before you step out of the moment,
leave this touch behind you in that second
where electric ran your length
and cracked between your ribs
as something begins burning. 

I’ve combined by love of sketching and poetry to make some poem postcards for ‘The Muse Spits Blood’. They turned out rather nicely, so I think I might have to make some more postcards for the other quadrilles I have written over the past few years.

Unearthed Abundance – We Repeat Our Tasks Of Preparing

Tonight’s poetics challenge from DVersePoets is to create our own major and minor seasons using the traditional format of Chinese and Japanese micro-seasons. Growing up in a farming family means that your sense of the year is always tied to the land, and I thought this might be a nice opportunity to share what January/February means on a farm in North Shropshire.

Sekki: Unearthed Abundance

Store lambs are bought in the Autumn, and sold on in the Spring. During the months in-between they need a source of food, and a good way to provide this is by grazing them on stubble turnips. The sheep will graze the leafy green tops off the crop first, leaving the field looking fairly barren, but the pink turnips that actually contain most of the nutrition remain below the surface. Without the easy to reach leaves to snack on, the sheep turn their attention to these. To represent this I chose ‘unearthed abundance’ as the name of my major season.

I was a little stumped as to what to name my minor season for this challenge. I decided to go with ‘where we repeat our tasks of preparing’ as my family are still in that point of the farming calendar where they are preparing. Lambing is a few weeks away since we don’t lamb as early in the season as some, and the day-to-day tasks revolve around fencing off new patches of grazing for the store lambs, getting reading for lambing, and keeping an eye on the cows close to calving. While the crops have been sown, in places the fields still look empty, and it is easy to be fooled into thinking this is a quiet time in the farming calendar. There are no quiet times.

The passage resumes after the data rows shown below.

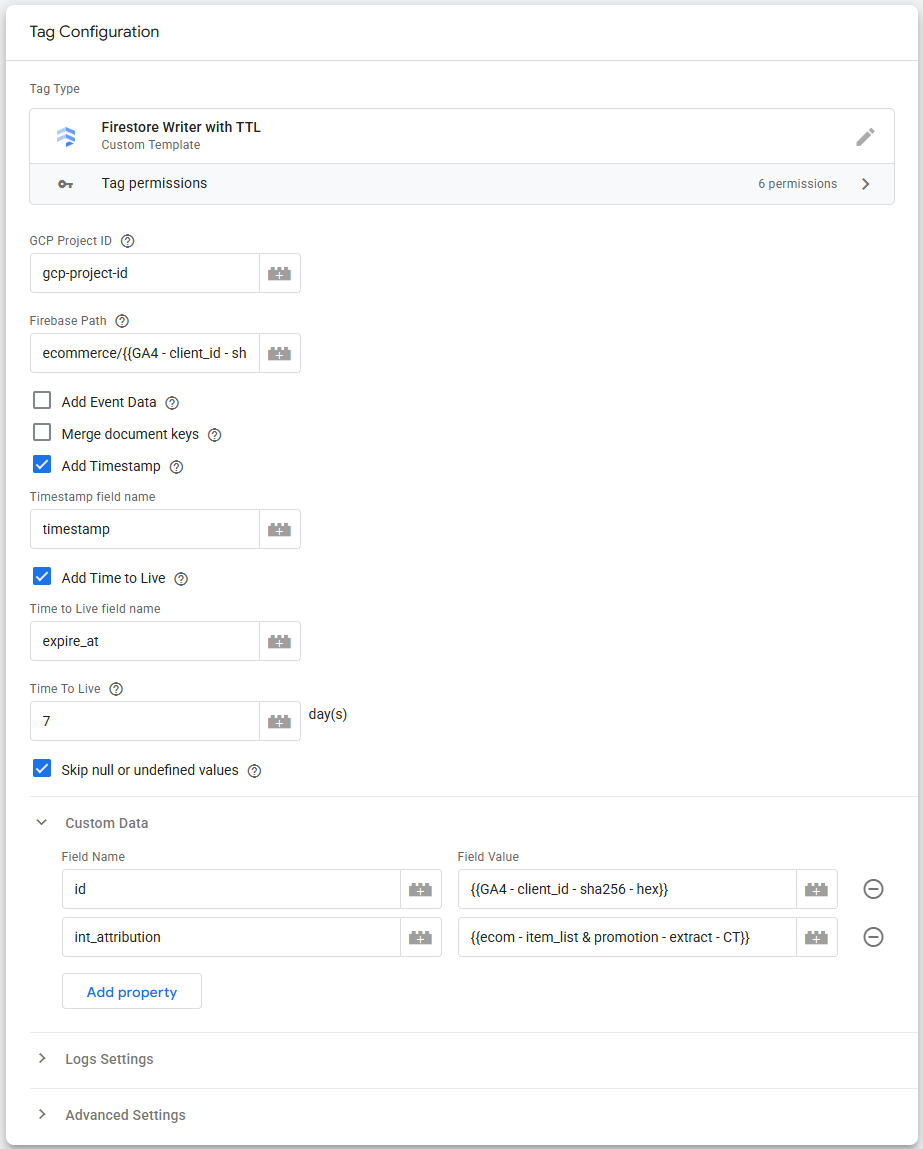
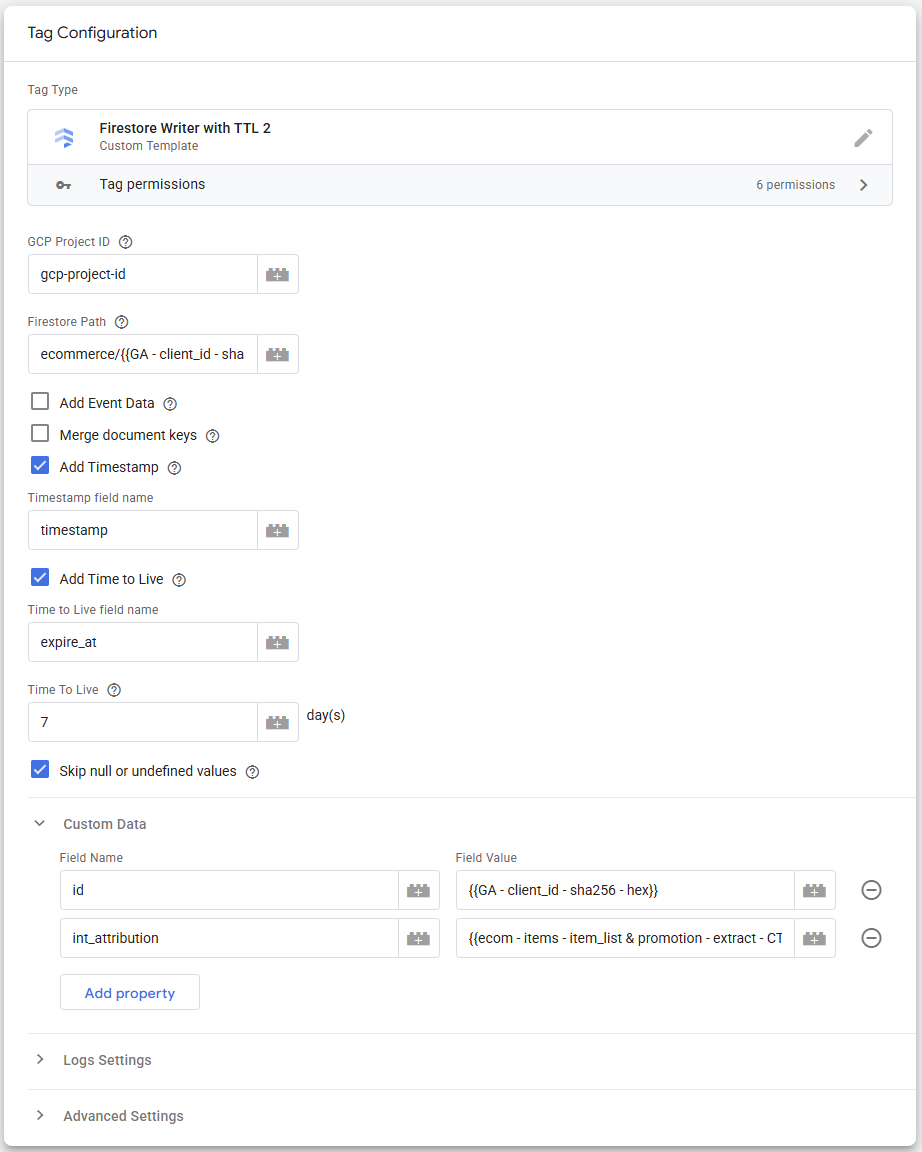
encodeUri added, and some escaping added

diff --git a/template.js b/template.js
@@ -10,6 +10,8 @@ const getContainerVersion = require('getContainerVersion');
 const Math = require('Math');
 const Object = require('Object');
 const makeInteger = require('makeInteger');
+const makeString = require('makeString');
+const encodeUri = require('encodeUri');
 const encodeUriComponent = require('encodeUriComponent');
 
 // —––––––––––––––––– CONSTANTS –––––––––––––––––—
@@ -32,9 +34,7 @@ const isLoggingEnabled = determinateIsLoggingEnabled();
 // —––––––––––––––––– HELPERS –––––––––––––––––—
 function pad(num, width) {
   let s = '' + num;
-  while (s.length < width) {
-    s = '0' + s;
-  }
+  while (s.length < width) s = '0' + s;
   return s;
 }
 
@@ -46,9 +46,9 @@ function buildNumericIso(ts) {
   // time‐of‐day
   let msec = ts % MS_PER_DAY;
   const hour = Math.floor(msec / MS_PER_HOUR);
-	msec = msec - hour * MS_PER_HOUR;
+    msec = msec - hour * MS_PER_HOUR;
   const minute = Math.floor(msec / MS_PER_MINUTE);
-	msec = msec - minute * MS_PER_MINUTE;
+    msec = msec - minute * MS_PER_MINUTE;
   const second = Math.floor(msec / 1000);
   const mill = msec - second * 1000;
 
@@ -81,7 +81,7 @@ function buildNumericIso(ts) {
   }
 
   const month = monthIndex + 1;
-  const day   = days + 1;
+  const day = days + 1;
 
   return (
     pad(year,4) + '-' + pad(month,2) + '-' + pad(day,2) +
@@ -125,6 +125,27 @@ function wrapValue(v) {
     return { mapValue: { fields: flds } };
   }
   return { nullValue: null };
+}
+
+/**
+ * Quote Firestore field paths that contain reserved characters.
+ * Reserved: '.', '*', '~', '/', '[', ']', ' ' (space)
+ */
+function quoteFieldPath(field) {
+  const s = makeString(field);
+  let needs = false;
+  for (let i = 0; i < s.length; i = i + 1) {
+    const ch = s.charAt(i);
+    if (ch === '.' || ch === '*' || ch === '~' || ch === '/' || ch === '[' || ch === ']' || ch === ' ') {
+      needs = true;
+      break;
+    }
+  }
+  if (!needs) return s;
+
+  // Escape backticks via split/join
+  const escaped = s.split('`').join('\\`');
+  return '`' + escaped + '`';
 }
 
 // —––––––––––––––––– BUILD FIRESTORE FIELDS –––––––––––––––––—
@@ -175,29 +196,35 @@ if (data.addEventData) {
 }
 
 // —––––––––––––––––– FIRESTORE REST CALL –––––––––––––––––—
-const payload = { fields: fields };
 const projectId = data.gcpProjectId;
-const rawPath = data.firebasePath;  // e.g. "myCollection" or "myCollection/12345"
-const baseUrl   =
+
+// Normalize rawPath (avoid accidental leading '/')
+let rawPath = makeString(data.firestorePath || '');
+if (rawPath.length > 0 && rawPath.charAt(0) === '/') {
+  rawPath = rawPath.substring(1);
+}
+
+// Build base URL: use encodeUri for PATH segments
+const baseUrl =
   'https://firestore.googleapis.com/v1/projects/' +
-  projectId +
+  encodeUri(projectId) +
   '/databases/(default)/documents/' +
-  rawPath;
+  encodeUri(rawPath);
 
 let url, method;
 
-// if user gave a full path (collection + ID)…
+// if user gave a full path (collection + ID)
 if (rawPath.indexOf('/') > -1) {
-  // always PATCH to upsert
   url    = baseUrl;
   method = 'PATCH';
 
-  if (data.firebaseMerge) {
+  if (data.firestoreMerge) {
     const fieldNames = Object.keys(fields);
     for (let i = 0; i < fieldNames.length; i = i + 1) {
       const fp = fieldNames[i];
+      const quoted = quoteFieldPath(fp); // backtick when needed
       url = url + (i === 0 ? '?' : '&') + 
-            'updateMask.fieldPaths=' + encodeUriComponent(fp);
+			'updateMask.fieldPaths=' + encodeUriComponent(quoted);
     }
   }
 }
@@ -246,18 +273,3 @@ sendHttpRequest(
     data.gtmOnFailure();
   }
 );
-function determinateIsLoggingEnabled() {
-  if (!data.logType) {
-    return isDebug;
-  }
-
-  if (data.logType === 'no') {
-    return false;
-  }
-
-  if (data.logType === 'debug') {
-    return isDebug;
-  }
-
-  return data.logType === 'always';
-}

diff --git a/README.md b/README.md
@@ -13,6 +13,6 @@ The unique function with this Tag is that it allows you to write [**TTL (Time To
 
 <img src="images/firestore-writer-with-ttl-sgtm-tag-template.png" alt="Firestore Writer with Time To Live SGTM Tag Template" />
 
-Since [**Server-side GTM Firestore API**](https://developers.google.com/tag-platform/tag-manager/server-side/api#firestore) cannot directly utilize the standard to set **TTL**, this custom Template sends data directly to the [**Firestore API**](https://cloud.google.com/firestore/docs/reference/rest/v1/projects.databases.documents) using the **sendHttpRequest** function. Additionally, because the Server-side GTM API lacks native **Date** object support, the Template includes its own custom date-math routine to accurately create and manage dates.
+Since [**Server-side GTM Firestore API**](https://developers.google.com/tag-platform/tag-manager/server-side/api#firestore) cannot directly utilize the standard to set **TTL**, this custom Template sends data directly to the [**Firestore API**](https://cloud.google.com/firestore/docs/reference/rest/v1/projects.databases.documents) using the **sendHttpRequest** function. Additionally, because the Server-side GTM API lacks native **Date** object support, the Template includes its own custom date-math routine to create and manage dates.
 
 The functionality and look of the Tag Template is somewhat similar to the [Firestore Writer Tag](https://github.com/stape-io/firestore-writer-tag), and some elements have been borrowed from that Template.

Green leafing forage
shifts in sections of fleeces
one patch to the next

With new calves being born, thousands of store lambs grazing in the fields, and new pedigree lambs on their way, my parents’ farm is currently busy with livestock. Winter may not be quite over yet, but new life is there just beneath the surface. In my own garden, removed from the farm I grew up on, I can see this in our koi fish. Sunk to the bottom of the pond, they are waiting out the cold weather and look almost dead in their stillness. This is the way of this season, the barren hiding the plentiful.

Pencil sketches of the top of a fodder beat plant, a lamb, a cow, and a koi fish
Evening doodles – 01/02/2020

Watcher Under The Table – A Poem By Carol J Forrester

Exhausted, your prostate yourself,
legs aloft and crooked,
chin tilted towards some ceiling corner
as if to suggest you were focused
on anything but us.
you follow footsteps with a beady eye,
wriggle your spine against tile,
happiness thumping in rapid, swishing beats.

As Lillian shared a lovely doggy snap with us tonight, I thought I’d include a sketch I did last month. I’m currently 9,000 words deep in NaNoWriMo, but when I’m not writing I have a go at improving my drawing skills, which mainly involves many hours of looking, sketching, going ‘well that’s shit”, erasing and trying again.

Tangle Deep

‘You have a twig,’ he says
fingers already picking
at the knots and brambles
thorned in her hair.
‘There’s a leaf caught,’
powdery fragile in the blonde,
whispers of skeleton,
rib rack of split ends.
‘Let me get that for you,’
sharp syllables, blunt nails,
loose strands and dandelion sap
rooted out from the scalp.
‘Isn’t that better now,’
no question, answer indisputable,
pretty plastic petals painted white
for the mirror to show.

Artwork by the fantastic Catrin Welz-Stein

I’m in love with the piece of art above, so much so that I’m planning on buying a print of it after payday. Though I’m a little torn between this one and her piece ‘Sisters’. I’ll have to pick one and maybe allow myself a second at Christmas.